ACTIVITY:
Where a line below has the string "person" in it, include it in the count, and give that count alone.

[Code change snippets]
···
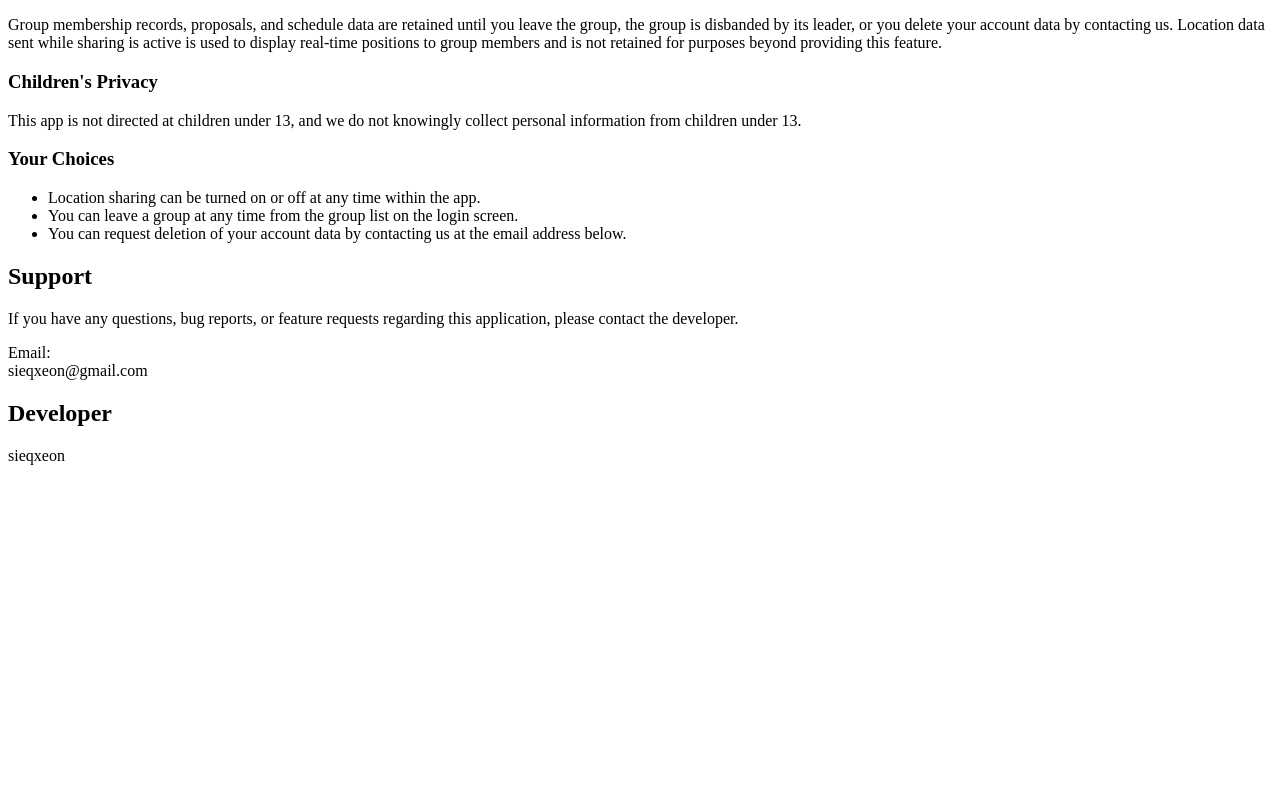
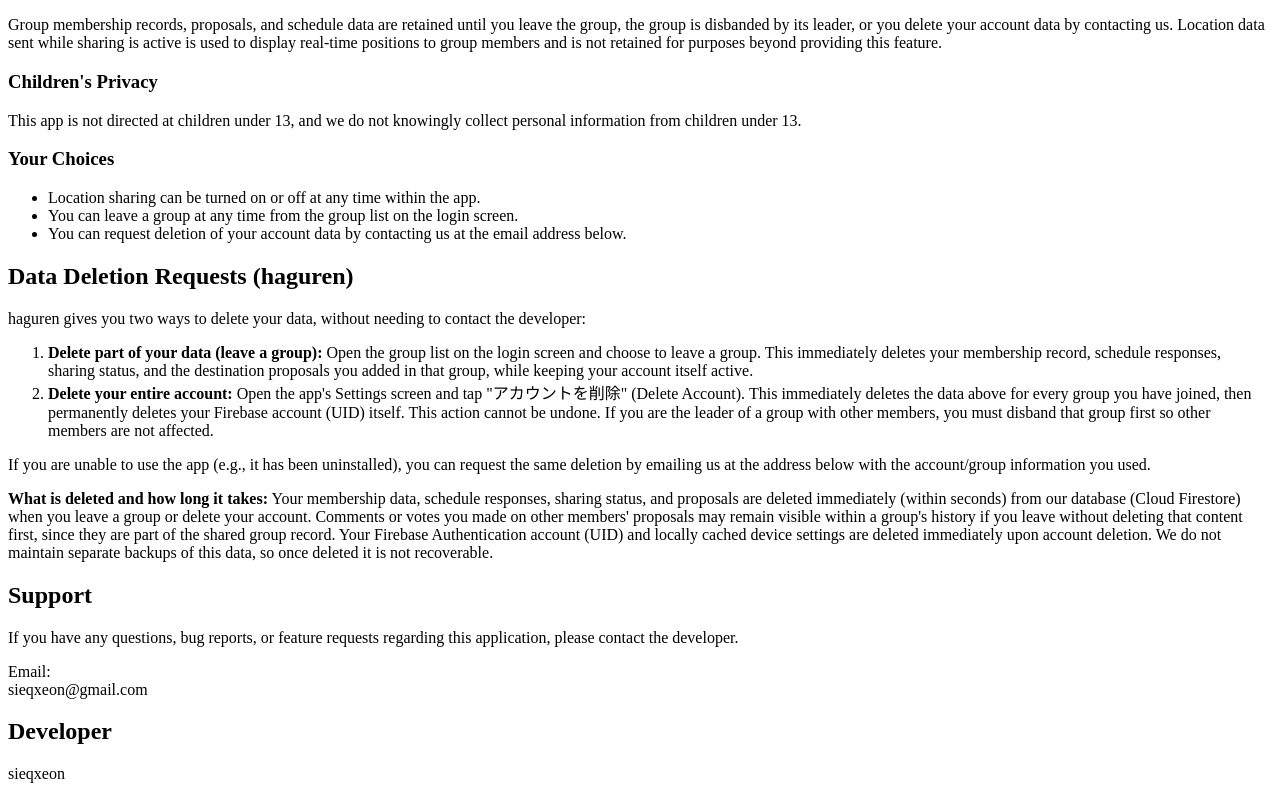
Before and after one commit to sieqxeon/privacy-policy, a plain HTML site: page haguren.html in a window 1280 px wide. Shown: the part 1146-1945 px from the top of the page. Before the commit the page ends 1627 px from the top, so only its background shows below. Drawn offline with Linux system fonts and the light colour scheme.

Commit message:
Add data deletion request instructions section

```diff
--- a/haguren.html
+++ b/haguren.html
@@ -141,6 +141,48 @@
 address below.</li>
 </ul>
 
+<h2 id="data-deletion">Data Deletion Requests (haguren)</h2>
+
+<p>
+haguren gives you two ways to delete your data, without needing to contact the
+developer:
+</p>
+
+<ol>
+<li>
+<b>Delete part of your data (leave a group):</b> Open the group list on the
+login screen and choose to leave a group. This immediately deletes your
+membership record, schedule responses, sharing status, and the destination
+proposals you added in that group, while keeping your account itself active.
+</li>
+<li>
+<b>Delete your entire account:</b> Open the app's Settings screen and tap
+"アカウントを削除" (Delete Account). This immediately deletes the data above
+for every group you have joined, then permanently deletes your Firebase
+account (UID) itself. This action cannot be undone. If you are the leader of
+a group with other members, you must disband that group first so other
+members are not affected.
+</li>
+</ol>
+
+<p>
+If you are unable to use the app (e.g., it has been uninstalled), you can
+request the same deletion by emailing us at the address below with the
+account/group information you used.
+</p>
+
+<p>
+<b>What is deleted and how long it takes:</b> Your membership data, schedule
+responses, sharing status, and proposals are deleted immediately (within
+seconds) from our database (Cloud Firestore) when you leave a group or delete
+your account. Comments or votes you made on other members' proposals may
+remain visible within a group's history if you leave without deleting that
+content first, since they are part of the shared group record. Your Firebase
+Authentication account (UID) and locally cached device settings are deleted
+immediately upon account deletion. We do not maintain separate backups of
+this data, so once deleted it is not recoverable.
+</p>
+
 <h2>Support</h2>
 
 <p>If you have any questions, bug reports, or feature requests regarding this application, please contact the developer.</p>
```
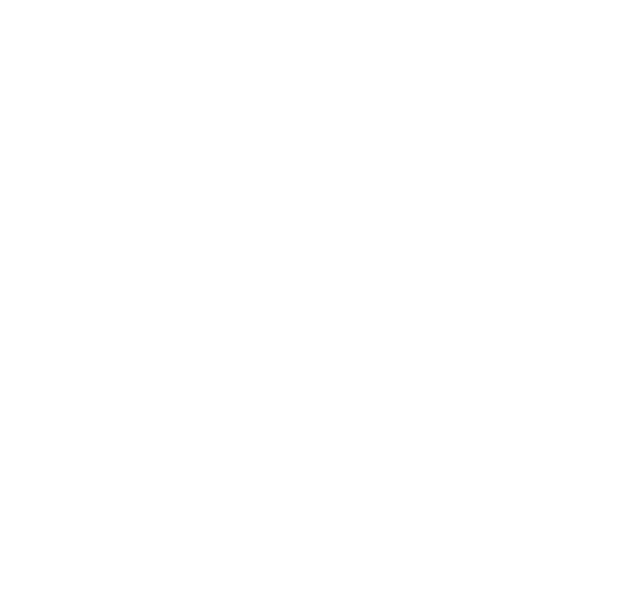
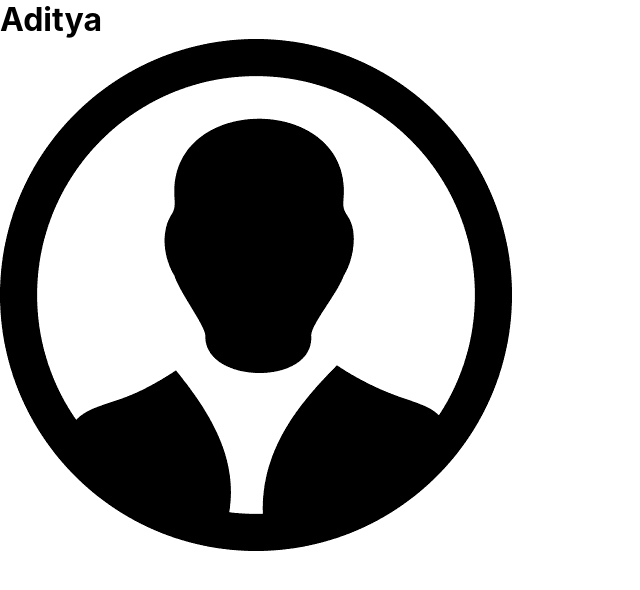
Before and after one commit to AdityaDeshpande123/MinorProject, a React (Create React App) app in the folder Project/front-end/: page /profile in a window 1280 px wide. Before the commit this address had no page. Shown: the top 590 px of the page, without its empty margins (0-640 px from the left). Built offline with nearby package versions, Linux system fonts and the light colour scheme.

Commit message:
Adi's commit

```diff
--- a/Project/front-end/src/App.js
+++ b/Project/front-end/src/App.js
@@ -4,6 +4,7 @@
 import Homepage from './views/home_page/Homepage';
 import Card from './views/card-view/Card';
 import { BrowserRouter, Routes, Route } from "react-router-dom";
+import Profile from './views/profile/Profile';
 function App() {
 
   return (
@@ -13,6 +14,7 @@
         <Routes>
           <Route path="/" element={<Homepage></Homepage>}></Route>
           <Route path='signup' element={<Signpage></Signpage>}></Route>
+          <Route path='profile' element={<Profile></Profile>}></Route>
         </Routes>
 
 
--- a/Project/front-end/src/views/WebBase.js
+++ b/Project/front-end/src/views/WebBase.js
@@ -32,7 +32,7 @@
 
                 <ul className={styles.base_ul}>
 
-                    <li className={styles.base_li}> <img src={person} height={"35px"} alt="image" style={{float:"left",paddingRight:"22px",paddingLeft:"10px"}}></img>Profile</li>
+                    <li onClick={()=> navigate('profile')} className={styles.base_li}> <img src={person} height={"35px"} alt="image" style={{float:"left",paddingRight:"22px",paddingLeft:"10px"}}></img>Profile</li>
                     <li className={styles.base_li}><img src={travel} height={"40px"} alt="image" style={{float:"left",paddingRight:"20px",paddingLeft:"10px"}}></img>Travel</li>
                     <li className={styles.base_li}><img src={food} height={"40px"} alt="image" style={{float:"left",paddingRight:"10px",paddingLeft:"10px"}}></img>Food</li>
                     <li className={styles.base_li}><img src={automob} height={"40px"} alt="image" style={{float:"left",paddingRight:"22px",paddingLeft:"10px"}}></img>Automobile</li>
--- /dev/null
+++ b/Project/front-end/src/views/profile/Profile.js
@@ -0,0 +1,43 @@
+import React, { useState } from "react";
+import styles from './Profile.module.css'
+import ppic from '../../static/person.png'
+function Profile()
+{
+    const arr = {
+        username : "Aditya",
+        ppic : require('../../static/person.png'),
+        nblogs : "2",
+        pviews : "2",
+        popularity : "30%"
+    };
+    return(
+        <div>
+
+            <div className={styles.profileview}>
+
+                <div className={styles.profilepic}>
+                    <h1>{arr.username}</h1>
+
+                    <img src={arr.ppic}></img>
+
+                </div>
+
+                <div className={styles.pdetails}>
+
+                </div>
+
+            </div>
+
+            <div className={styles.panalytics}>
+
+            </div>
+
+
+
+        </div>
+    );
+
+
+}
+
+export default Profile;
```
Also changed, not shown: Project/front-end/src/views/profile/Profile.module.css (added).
···
RESULT OF THE TASK:
4